◆ WORK INSTRUCTION:
Some lines of the records below include the word "someone". Report how many, and write nothing besides the number.

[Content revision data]
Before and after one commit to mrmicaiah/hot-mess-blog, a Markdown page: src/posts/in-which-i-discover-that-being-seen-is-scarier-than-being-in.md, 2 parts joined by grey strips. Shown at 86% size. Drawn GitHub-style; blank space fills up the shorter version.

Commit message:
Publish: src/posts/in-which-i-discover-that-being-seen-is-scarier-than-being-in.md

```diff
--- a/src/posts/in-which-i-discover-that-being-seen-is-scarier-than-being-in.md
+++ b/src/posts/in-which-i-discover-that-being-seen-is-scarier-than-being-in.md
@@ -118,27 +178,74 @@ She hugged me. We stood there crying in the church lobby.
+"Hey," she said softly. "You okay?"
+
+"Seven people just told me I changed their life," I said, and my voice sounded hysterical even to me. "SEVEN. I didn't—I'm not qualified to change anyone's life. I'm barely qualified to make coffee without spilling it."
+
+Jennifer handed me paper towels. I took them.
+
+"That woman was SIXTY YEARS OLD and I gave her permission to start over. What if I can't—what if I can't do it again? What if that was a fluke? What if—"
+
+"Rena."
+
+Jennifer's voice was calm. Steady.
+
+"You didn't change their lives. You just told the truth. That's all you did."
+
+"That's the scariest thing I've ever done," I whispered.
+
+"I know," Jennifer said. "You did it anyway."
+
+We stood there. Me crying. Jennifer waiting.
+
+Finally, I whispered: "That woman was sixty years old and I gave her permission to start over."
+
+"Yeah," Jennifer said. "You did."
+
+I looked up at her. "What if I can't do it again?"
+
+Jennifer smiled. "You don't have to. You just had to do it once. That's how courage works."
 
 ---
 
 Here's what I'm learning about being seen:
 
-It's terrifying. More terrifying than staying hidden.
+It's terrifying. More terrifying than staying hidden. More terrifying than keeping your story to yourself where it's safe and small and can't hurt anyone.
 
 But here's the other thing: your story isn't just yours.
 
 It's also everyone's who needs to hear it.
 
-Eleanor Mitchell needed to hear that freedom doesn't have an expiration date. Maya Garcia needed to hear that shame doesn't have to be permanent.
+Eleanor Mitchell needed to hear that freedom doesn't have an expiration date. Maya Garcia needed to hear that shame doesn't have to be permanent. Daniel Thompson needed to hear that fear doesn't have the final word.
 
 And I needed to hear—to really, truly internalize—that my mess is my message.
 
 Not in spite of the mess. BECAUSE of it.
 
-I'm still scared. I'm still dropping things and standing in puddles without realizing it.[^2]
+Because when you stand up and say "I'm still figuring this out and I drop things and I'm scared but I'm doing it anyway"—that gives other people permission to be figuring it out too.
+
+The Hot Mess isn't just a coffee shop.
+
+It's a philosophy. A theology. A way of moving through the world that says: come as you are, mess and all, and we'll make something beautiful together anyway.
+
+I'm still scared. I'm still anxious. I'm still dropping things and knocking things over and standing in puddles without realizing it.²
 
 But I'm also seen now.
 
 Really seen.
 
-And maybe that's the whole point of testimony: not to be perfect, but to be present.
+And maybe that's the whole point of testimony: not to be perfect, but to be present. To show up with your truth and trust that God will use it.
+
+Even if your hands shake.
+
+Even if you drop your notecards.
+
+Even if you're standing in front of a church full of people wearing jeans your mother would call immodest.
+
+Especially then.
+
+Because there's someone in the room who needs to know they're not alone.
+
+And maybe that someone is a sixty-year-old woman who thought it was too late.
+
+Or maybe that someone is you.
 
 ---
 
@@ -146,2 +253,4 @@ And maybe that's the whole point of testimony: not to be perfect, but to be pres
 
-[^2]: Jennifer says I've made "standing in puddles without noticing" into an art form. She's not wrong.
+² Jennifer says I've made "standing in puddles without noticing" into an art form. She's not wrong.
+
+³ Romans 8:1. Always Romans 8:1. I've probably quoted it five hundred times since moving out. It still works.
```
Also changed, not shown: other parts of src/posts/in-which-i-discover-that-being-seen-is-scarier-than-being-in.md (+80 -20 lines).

◆ REPLY TO THE EXERCISE:
3